As the largest public works project to take place in the City of Palo Alto in 50 years, the upcoming library and community center should contain art that reflects the scale, feel, function and programming of the space. The Public Art Program, in consultation with a variety of stakeholders, has formulated an overall plan for the art at this site that encompasses little known artists to world-renowned artists, with both temporary and permanent works in various media.
The first project is the Bruce Beasley sculpture funded through the percent for art program. The City of Palo Alto joins approximately 35 other California cities and 27 states that budget one percent (1%) of its capital improvement project construction costs for public art. Examples of these types of projects include: new buildings such as libraries, public safety buildings, community centers, parking garages and lots, transit stations, or a performing arts center. The Bruce Beasley sculpture is being paid for from the 1% for public art program for the library and community center construction project. The restricted bond funds will pay for this artwork as part of the project construction.
Bay Area artist Bruce Beasley is in many major museum collections in the United States and abroad, including SF MoMA, Oakland Museum, The Guggenheim Museum (NY) and the Los Angeles County Museum of Art. The piece he created for Palo Alto, Arpeggio V, is an arch-like granite form that makes a beautiful gateway to the new community center and library. While the sculpture does not move, it is the implied motion and interaction between the shapes that he captures. The piece resonates with the programming of this diverse community and the varied activities taking place at this site. The granite from the sculpture is echoed in the architecture and landscaping throughout the complex. The Beasley sculpture is to become a point of pride and an integral part of the cultural and artistic fabric of the mid-peninsula. For more on Bruce Beasley, please visit his website at www.brucebeasley.com.

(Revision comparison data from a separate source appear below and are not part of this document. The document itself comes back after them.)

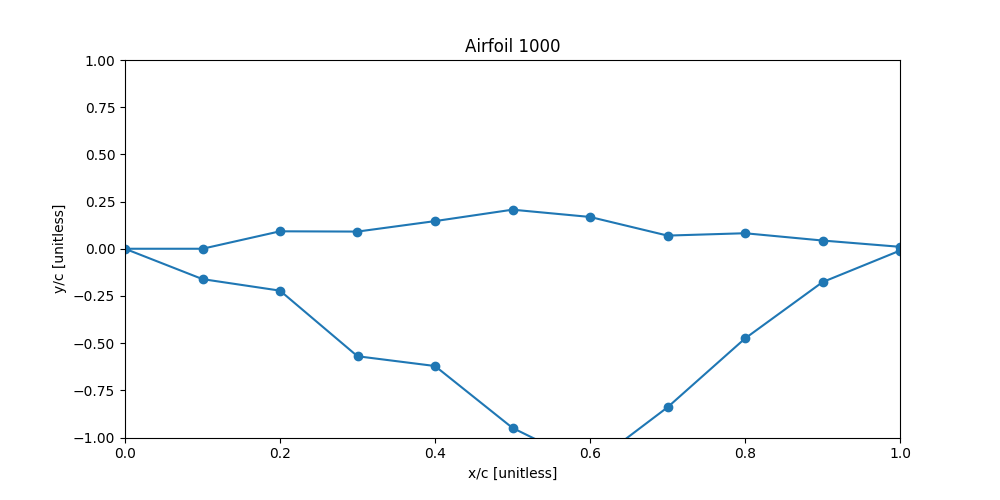
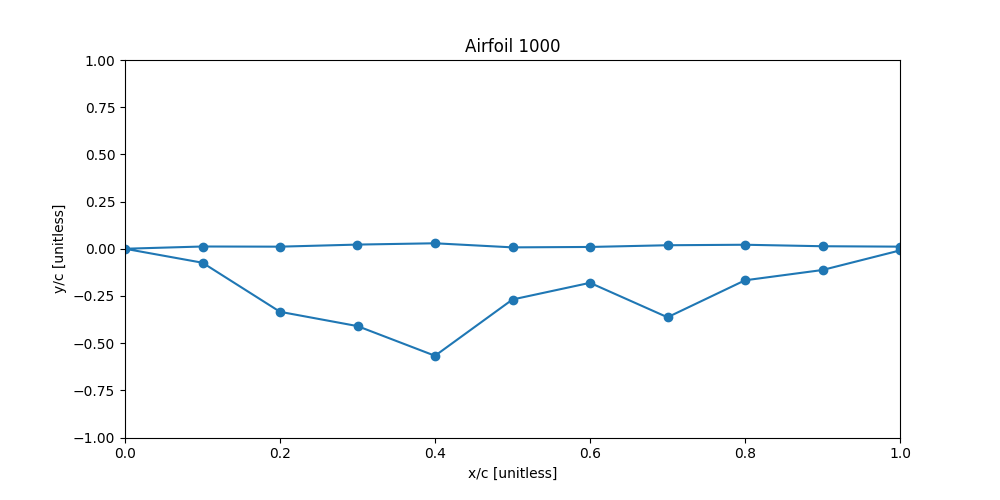
Corrected step function reward check order. Increased maximum num of peaks to 2. Decreased peak loss to -10.0

diff --git a/Vortex_Panel_Solver.py b/Vortex_Panel_Solver.py
@@ -367,43 +367,34 @@ class Vortex_Panel_Solver():
         temp = self.surface_y[0][:-1] * action
         s2 = np.append(temp, temp[0]-0.02).reshape(1,2*self.n_panels_per_surface+1)
             
-        ####################################################### REWARD FUNCTION #######################################################
-        
-        # If the airfoil is too spikey, return a negative reward and the new airfoil
-        # Too spikey is defined as having more than a single peak per surface
+        # Determine airfoil spikeness
         y_coords_upper = (s2[0][0:self.n_panels_per_surface+1])[::-1]
         y_coords_lower = (s2[0][self.n_panels_per_surface:2*self.n_panels_per_surface+1])
         n_peaks_upper = np.size(find_peaks(y_coords_upper)[0])
         n_peaks_lower = np.size(find_peaks(-1.0*y_coords_lower)[0])
-        if (n_peaks_upper > 1 or n_peaks_lower > 1):
-            
-            # Update the stored airfoil
-            upper_surface_y = s2[0][0:self.n_panels_per_surface+1].reshape(1, self.n_panels_per_surface+1)
-            lower_surface_y = s2[0][self.n_panels_per_surface: 2*self.n_panels_per_surface+1].reshape(1, self.n_panels_per_surface+1)
-            upper_surface_normal = self.get_normal(self.upper_surface_x, upper_surface_y)
-            lower_surface_normal = self.get_normal(self.lower_surface_x, lower_surface_y)
-            self.surface_y = s2
-            self.surface_normal = np.append(upper_surface_normal, lower_surface_normal, axis=1)
         
-            # Visualize airfoil
-            if(vis_foil):
-                self.visualize_airfoil(n)
-                
-            return s2.reshape(2 * self.n_panels_per_surface + 1), -10.0, done
+        # Determine max flow turning angle on upper and lower surfaces
         
+        ####################################################### REWARD FUNCTION #######################################################
         # If the action moves any points outside of the acceptable range, return a large negative reward and the old airfoil
         # The acceptable range is any y/c between [-1.0, 1.0]
         # The acceptable range for the TE is y/c between [-0.10,0.10]
-        elif (max(s2[0]) > 1.0 or min(s2[0]) < -1.0) or (s2[0][0] > 0.10 or s2[0][-1] < -0.10):
+        if (max(s2[0]) > 1.0 or min(s2[0]) < -1.0) or (s2[0][0] > 0.10 or s2[0][-1] < -0.10):
             # Visualize airfoil
             if(vis_foil):
                 self.visualize_airfoil(n)
-                
             return s1, -100.0, done
         
         # If the lower surface every intersects the upper surface anywhere but the LE, return a large negative reward and the new airfoil
         elif (y_coords_upper < y_coords_lower)[1:].any():
-            
+            # Visualize airfoil
+            if(vis_foil):
+                self.visualize_airfoil(n)
+            return s1, -100.0, done
+        
+        # If the airfoil is too spikey, return a negative reward and the new airfoil
+        # Too spikey is defined as having more than a 2 peaks per surface
+        elif ((n_peaks_upper > 2) or (n_peaks_lower > 2)):
             # Update the stored airfoil
             upper_surface_y = s2[0][0:self.n_panels_per_surface+1].reshape(1, self.n_panels_per_surface+1)
             lower_surface_y = s2[0][self.n_panels_per_surface: 2*self.n_panels_per_surface+1].reshape(1, self.n_panels_per_surface+1)
@@ -411,16 +402,18 @@ class Vortex_Panel_Solver():
             lower_surface_normal = self.get_normal(self.lower_surface_x, lower_surface_y)
             self.surface_y = s2
             self.surface_normal = np.append(upper_surface_normal, lower_surface_normal, axis=1)
-            
+        
             # Visualize airfoil
             if(vis_foil):
                 self.visualize_airfoil(n)
-                
-            return s2.reshape(2 * self.n_panels_per_surface + 1), -100.0, done
+            return s2.reshape(2 * self.n_panels_per_surface + 1), -10.0, done
+        
+        # If the airfoil has a turning angle that is too great (>90 degrees), return a negative reward and the new airfoil
+        elif ():
+            return s2.reshape(2 * self.n_panels_per_surface + 1), -10.0, done
         
         # If the action is acceptable, return a reward proportional to the mean abs percent error between the new airfoil and the design parameters
         else:
-            
             # Update the stored airfoil
             upper_surface_y = s2[0][0:self.n_panels_per_surface+1].reshape(1, self.n_panels_per_surface+1)
             lower_surface_y = s2[0][self.n_panels_per_surface: 2*self.n_panels_per_surface+1].reshape(1, self.n_panels_per_surface+1)
@@ -467,7 +460,6 @@ class Vortex_Panel_Solver():
             # Visualize airfoil
             if(vis_foil):
                 self.visualize_airfoil(n)
-                
             return s2.reshape(2 * self.n_panels_per_surface + 1), reward, done
         
         ####################################################### /REWARD FUNCTION ######################################################

diff --git a/Main.py b/Main.py
@@ -28,7 +28,7 @@ def run_set(curr_set, n_sets, n_episodes, env, agent):
             a1 = agent.get_action(s1)
             
             # Execute action a1 in emulator and observer reward r and next state s2
-            vis_foil = (n % 100 == 0)
+            vis_foil = (n % 1000 == 0)
             n += 1 
             (s2, r, done) = env.step(a1, vis_foil=vis_foil, n=n-1)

The second group of projects was funded by the Art Commission. The Art Commission had saved money over several years to purchase new pieces for Palo Alto, and agreed to contribute $120,000 toward the following three projects within the Mitchell Park Complex: artist designed bollards at the entrance called Wise & Whimsy by artist Brad Oldham; a large mural in the teen center called Follow Your Heart by Mark Verlander; and a large wall mounted piece at the Library entrance by Roger Stoller. A Request for Proposals sent out in the Spring of 2009 yielded many proposals for all three sites.
Roger Stoller, of Portola Valley, was selected as the artists to create a signature piece for the entryway of the library. The piece, Cloud Forest, is based on the geometry and abstraction of El Palo Alto and redwoods. Stoller has created Cloud Forest out of a latticework of stainless steel that will draw viewers into the library from a distance; the interesting details, light and abstractions will continue to engage library visitors as they cross into the space. Stoller writes, "Just as a book can offer entry into another world, Cloud Forest, will transform the library entrance into a steel-forest portal of abstract shape and light."
The third art element within the Mitchell Park complex is the rotating galleries. The architects have incorporated hanging systems within the complex, providing the opportunity to display City's two-dimensional works, pieces by local artists, exhibitions from our Sister Cities, or other artworks that might be appropriate to the site. Additionally, exhibition platforms are incorporated into the outdoor courtyard so that sculpture can be displayed on a temporary rotating basis.
If you have further questions about the public art for these projects, please contact Elise DeMarzo, Public Art Program Manager, email@example.com or call 650-617-3517.